* [WORK TO BE COMPLETED] Lines from the listing that hold the string "docs" are what you should return.

---------------

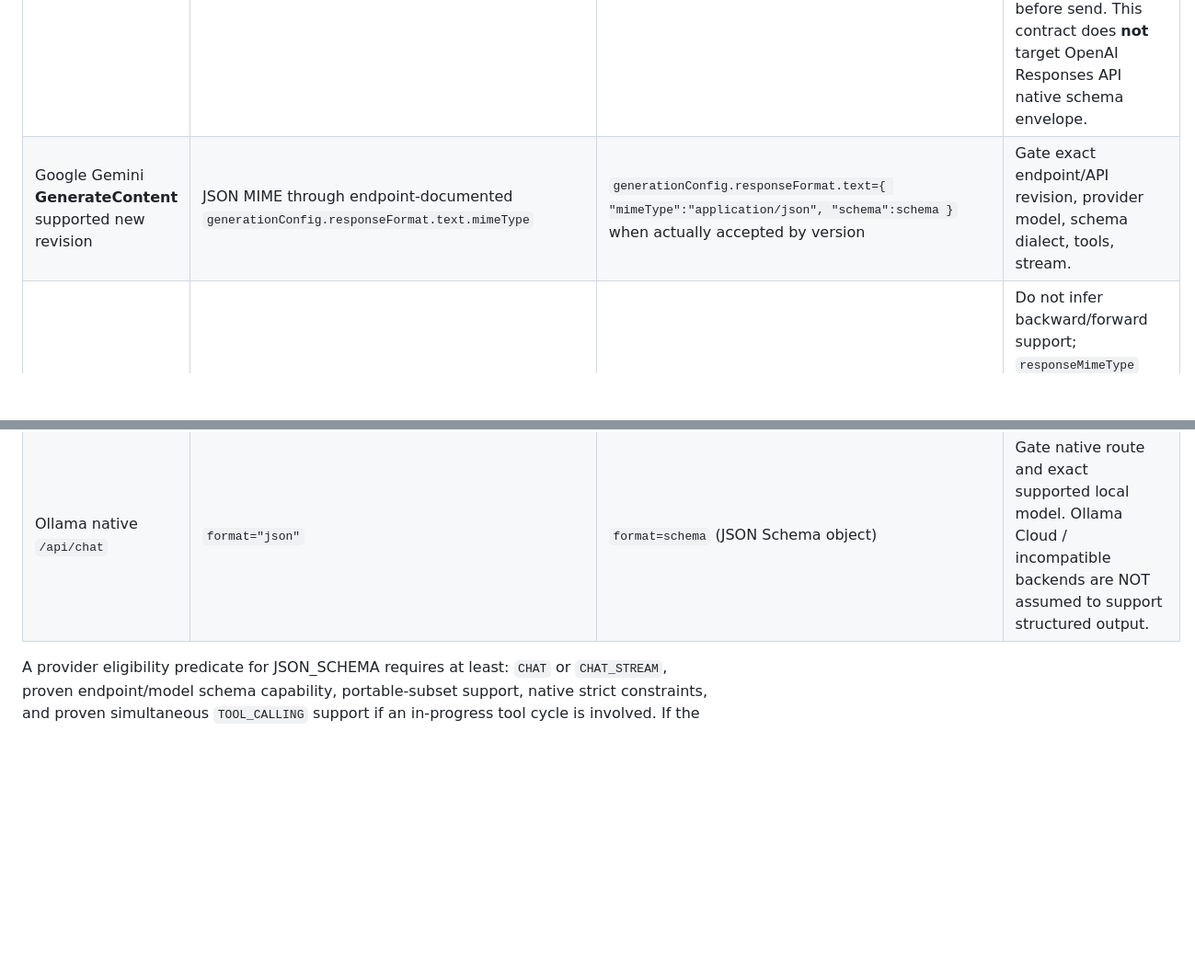
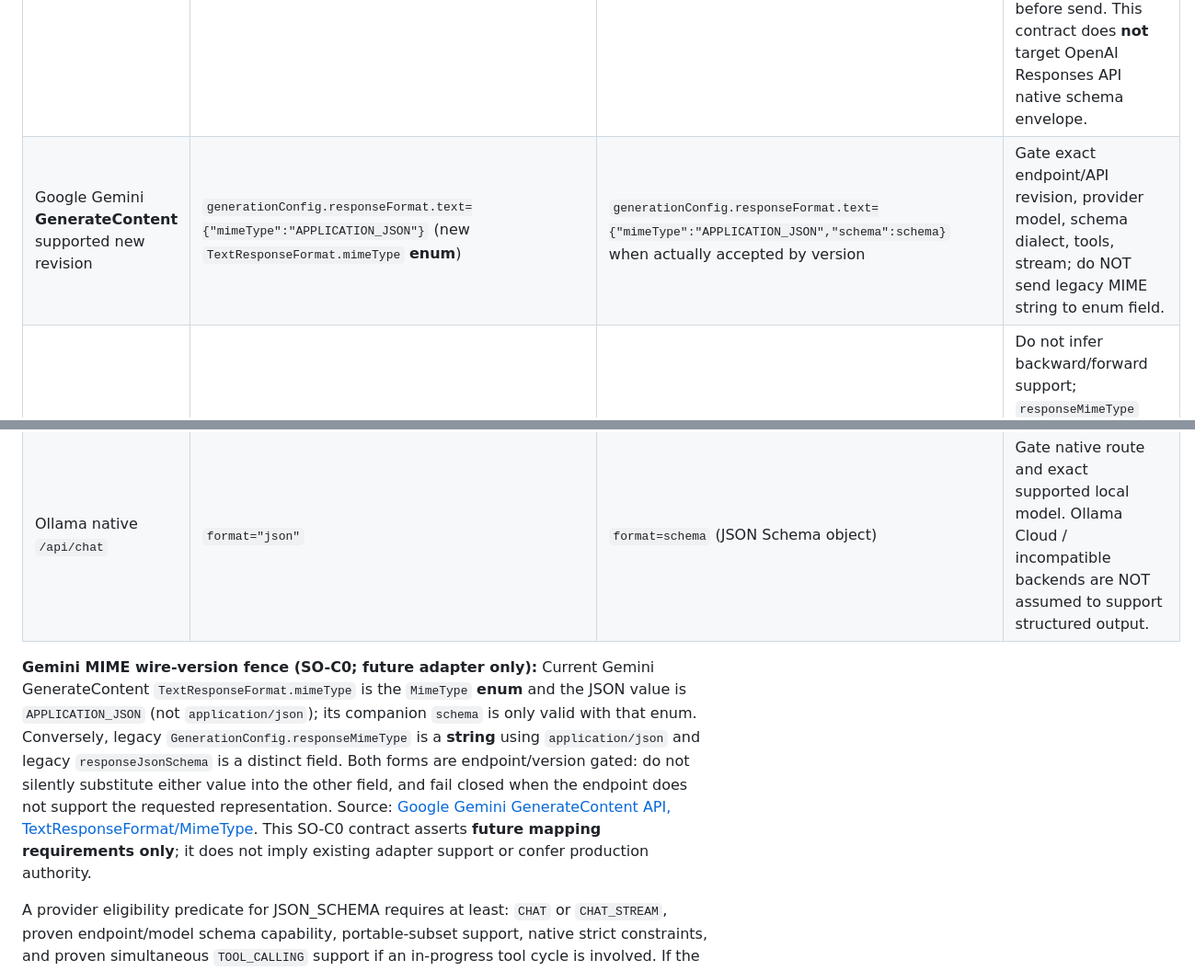
Before and after one commit to boxs-51/assistant, a Markdown page: docs/provider_output/STRUCTURED_OUTPUT_V1_CONTRACT_BA894FD7.md, 2 parts joined by grey strips. Shown at 92% size. GitHub-like rendering; blank space fills up the shorter version.

Commit message:
[SO-C0][#385] Correct Gemini new responseFormat MIME enum contract

```diff
--- a/docs/provider_output/STRUCTURED_OUTPUT_V1_CONTRACT_BA894FD7.md
+++ b/docs/provider_output/STRUCTURED_OUTPUT_V1_CONTRACT_BA894FD7.md
@@ -128,9 +128,11 @@ The matrix describes **intended lowering on supported endpoint revisions only**;
 | Provider endpoint | JSON_OBJECT native lowering | JSON_SCHEMA native lowering | Strict eligibility / stop rule |
 |---|---|---|---|
 | OpenAI **Chat Completions** | `response_format={"type":"json_object"}` | `response_format={"type":"json_schema","json_schema":{"name":name,"strict":true,"schema":schema}}` | Gate exact model, Chat Completions API revision, supported strict schema subset, tool usage and streaming. Reject unsupported schema/model before send. This contract does **not** target OpenAI Responses API native schema envelope. |
-| Google Gemini **GenerateContent** supported new revision | JSON MIME through endpoint-documented `generationConfig.responseFormat.text.mimeType` | `generationConfig.responseFormat.text={ "mimeType":"application/json", "schema":schema }` when actually accepted by version | Gate exact endpoint/API revision, provider model, schema dialect, tools, stream. |
+| Google Gemini **GenerateContent** supported new revision | `generationConfig.responseFormat.text={"mimeType":"APPLICATION_JSON"}` (new `TextResponseFormat.mimeType` **enum**) | `generationConfig.responseFormat.text={"mimeType":"APPLICATION_JSON","schema":schema}` when actually accepted by version | Gate exact endpoint/API revision, provider model, schema dialect, tools, stream; do NOT send legacy MIME string to enum field. |
 | Google Gemini **GenerateContent** legacy revision | `generationConfig.responseMimeType="application/json"` | `generationConfig.responseMimeType="application/json"` plus `generationConfig.responseJsonSchema=schema`, **only** on a revision that supports the pair | Do not infer backward/forward support; `responseMimeType` MUST be a string, never the format dictionary. `parametersJsonSchema` on function declarations is a **tool input contract**, not an output schema. |
 | Ollama native `/api/chat` | `format="json"` | `format=schema` (JSON Schema object) | Gate native route and exact supported local model. Ollama Cloud / incompatible backends are NOT assumed to support structured output. |
+
+**Gemini MIME wire-version fence (SO-C0; future adapter only):** Current Gemini GenerateContent `TextResponseFormat.mimeType` is the `MimeType` **enum** and the JSON value is `APPLICATION_JSON` (not `application/json`); its companion `schema` is only valid with that enum. Conversely, legacy `GenerationConfig.responseMimeType` is a **string** using `application/json` and legacy `responseJsonSchema` is a distinct field. Both forms are endpoint/version gated: do not silently substitute either value into the other field, and fail closed when the endpoint does not support the requested representation. Source: [Google Gemini GenerateContent API, TextResponseFormat/MimeType](https://ai.google.dev/api/generate-content#TextResponseFormat). This SO-C0 contract asserts **future mapping requirements only**; it does not imply existing adapter support or confer production authority.
 
 A provider eligibility predicate for JSON_SCHEMA requires at least: `CHAT` or `CHAT_STREAM`, proven endpoint/model schema capability, portable-subset support, native strict constraints, and proven simultaneous `TOOL_CALLING` support if an in-progress tool cycle is involved. If the combination is not proven, reject it before provider call; do not replace a tool-call result with a schema-shaped fake final. A future separately authorized AGENT terminal-only finalization turn is an option, **not** created by SO-C0.
 
```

---------------

* [SOLUTION TO THIS EXERCISE]
Before and after one commit to boxs-51/assistant, a Markdown page: docs/provider_output/STRUCTURED_OUTPUT_V1_CONTRACT_BA894FD7.md, 2 parts joined by grey strips. Shown at 92% size. GitHub-like rendering; blank space fills up the shorter version.
--- a/docs/provider_output/STRUCTURED_OUTPUT_V1_CONTRACT_BA894FD7.md
+++ b/docs/provider_output/STRUCTURED_OUTPUT_V1_CONTRACT_BA894FD7.md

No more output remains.